Deep Thoughts On Year of the Dog


Yesterday afternoon I saw Mike White's Year of the Dog, a movie I've been looking forward to for some time now.  I think Mike White is a genius, and both The AV Club, which I generally trust, and Lisa Schwarzbaum were glowing in their praise.  Manohla Dargis loved it too.  But what struck me most as I saw it with one of my best friends, a fellow Mike White fan, is that Year of the Dog could just as easily have been titled, How I Learned To Stop Worrying And Embrace Jihad.  During the course of the movie, Peggy, as brilliantly portrayed by the criminally underrated Molly Shannon, slowly becomes ... how can I put this? ... she slowly becomes a total lunatic who sublimates her basic human desire for companionship into increasingly militant political causes.  It's by no means clear to me that Peggy's journey will end where the movie ends, in a bus ride to a peaceful demonstration.  I fear it will end somewhere far more tragic.

Thanks to a fateful encounter with a gentle man, the similarly-excellent Peter Sarsgaard's Newt, Peggy directs her grief over the loss of her beloved dog outward, into a rage against animal cruelty, a rage that actually become murderous. I have to wonder: is this all an elaborate prank by Mike White?  I was expecting an intelligent comedy about loneliness, and about how the love of animals can both enrich and warp our lives.  Instead Year of the Dog is a moving, intense, mostly funny but occasionally chilling look at humanity at its worst.  Peggy's best friend is a deeply clueless woman, unattuned to the awfulness of her philandering lover.  Her brother and sister-in-law are a loathsome, narrow-minded upper-middle-class caricature.  Though very kind during an important (murderous moment), they're also incapable of reckoning with the intensity of Peggy's increasingly violent extremism.  That's why it's so baffling that reviewers are treating Year of the Dog like the cute character study I imagined it would be.  Nathan Rabin writes,
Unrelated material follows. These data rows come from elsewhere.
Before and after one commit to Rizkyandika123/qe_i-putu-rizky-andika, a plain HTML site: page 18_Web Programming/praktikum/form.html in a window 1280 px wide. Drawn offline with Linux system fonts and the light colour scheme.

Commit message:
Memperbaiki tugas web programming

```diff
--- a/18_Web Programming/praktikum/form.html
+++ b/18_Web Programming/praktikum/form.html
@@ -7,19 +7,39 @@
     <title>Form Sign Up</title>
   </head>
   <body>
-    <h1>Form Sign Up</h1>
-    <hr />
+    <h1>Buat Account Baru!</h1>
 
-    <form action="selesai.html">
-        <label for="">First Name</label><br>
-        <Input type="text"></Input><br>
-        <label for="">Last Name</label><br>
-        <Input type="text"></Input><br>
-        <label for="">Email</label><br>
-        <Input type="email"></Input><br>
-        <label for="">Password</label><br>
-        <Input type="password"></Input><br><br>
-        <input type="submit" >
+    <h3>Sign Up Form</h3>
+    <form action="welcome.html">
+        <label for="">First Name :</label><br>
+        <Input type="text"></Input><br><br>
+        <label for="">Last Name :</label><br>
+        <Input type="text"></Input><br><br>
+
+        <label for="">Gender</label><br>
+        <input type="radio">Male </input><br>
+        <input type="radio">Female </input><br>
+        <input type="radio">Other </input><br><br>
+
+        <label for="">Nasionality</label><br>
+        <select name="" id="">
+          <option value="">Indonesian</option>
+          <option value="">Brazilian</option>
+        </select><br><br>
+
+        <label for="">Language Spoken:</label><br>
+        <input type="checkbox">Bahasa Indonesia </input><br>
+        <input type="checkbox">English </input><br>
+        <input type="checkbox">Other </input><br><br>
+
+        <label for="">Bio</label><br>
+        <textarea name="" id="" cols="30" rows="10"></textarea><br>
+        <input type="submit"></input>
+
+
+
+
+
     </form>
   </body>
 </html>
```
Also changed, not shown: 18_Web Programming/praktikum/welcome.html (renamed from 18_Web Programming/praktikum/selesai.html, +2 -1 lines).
Like a distaff Marty, Dog indelibly chronicles the emotional thaw of a woman seemingly resigned to living life quietly on the sidelines until fate spurs her into action.

And yet where does Rabin detect an "emotional thaw"?  I could see it in her vulnerability, and her willingness to acknowledge her affection for Newt.  But the surprising twist at the end suggests that she's forsaken the real love of her family and friends for love of jihad, in the name of animals she's never met.  I'm a believer in the humane treatment of animals.  This is part of why I increasingly choose to eat Quorn and other meat-substitutes in lieu of the real thing.  I look forward to a time when synthetic meat-substitutes render industrial agriculture a thing of the past.  (Also, as New York recently pointed out, it tastes almost exactly like a Chicken McNugget.  Someone page heaven and tell them I'm already there.)  I buy the idea that our sphere of moral concern has steadily expanded over time, and that it ought to include thinking, feeling non-human animals.  I certainly don't believe in stabbing people because they may or may not have inadvertently poisoned Pencil with snail-bait. Dargis has a similarly generous take.
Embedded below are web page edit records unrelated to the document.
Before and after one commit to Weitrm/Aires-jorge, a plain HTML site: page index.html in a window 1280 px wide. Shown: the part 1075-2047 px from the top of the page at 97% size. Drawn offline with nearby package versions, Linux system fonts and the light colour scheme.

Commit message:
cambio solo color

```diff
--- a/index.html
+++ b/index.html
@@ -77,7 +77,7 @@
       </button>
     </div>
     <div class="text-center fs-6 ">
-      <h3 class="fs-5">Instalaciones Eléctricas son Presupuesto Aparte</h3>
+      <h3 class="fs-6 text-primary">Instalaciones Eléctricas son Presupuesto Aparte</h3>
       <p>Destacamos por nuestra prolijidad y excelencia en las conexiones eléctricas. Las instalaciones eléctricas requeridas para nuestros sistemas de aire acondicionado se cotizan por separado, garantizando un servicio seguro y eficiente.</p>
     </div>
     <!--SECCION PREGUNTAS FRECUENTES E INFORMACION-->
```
In its broad outline, “Year of the Dog” is the story of a woman who goes slightly bonkers and becomes an animal-rights advocate, not because she’s bonkers, but because the love of animals is where she finally finds her peace of mind, sense of self, grace. It’s also about the creation of conscience, about what makes us human and why, a surprisingly little-told story in contemporary American cinema. You can learn a lot from our movies, like how to hold a gun and blow someone’s head off. It’s more unusual to watch a film in which the central struggle is how to be happy and sane. There’s a touch of the saint in Peggy, true, but what makes me love her is that she’s ridiculously, beautifully human.

Holy moly!  Where to begin!  Part of having a conscience is surely recognizing the limits of what we can and should say to small children.  Peggy does indeed go bonkers, and this is a sad and poignant part of the story.  And her animal-rights advocacy becomes a way of avoiding the incredibly hard choices she'd need to make to build a happy and fulfilling (not necessarily "normal") life.  I've seen this happen to people I care about, and it's hard to watch.  It's surprisingly hard to watch it happen on screen, particularly to characters who are so beautifully drawn.

Peggy is less ridiculously, beautifully human at the end of this movie than ridiculously, tragically alone and ridiculously, tragically crazy.  The truly horrible thing is that there are plenty of people who will prey on her loneliness and use her as a pawn in their larger design.  There's nothing cute about this movie.  It might be the most important you'll see this year, and I can assure you that it will be one of the more difficult to watch.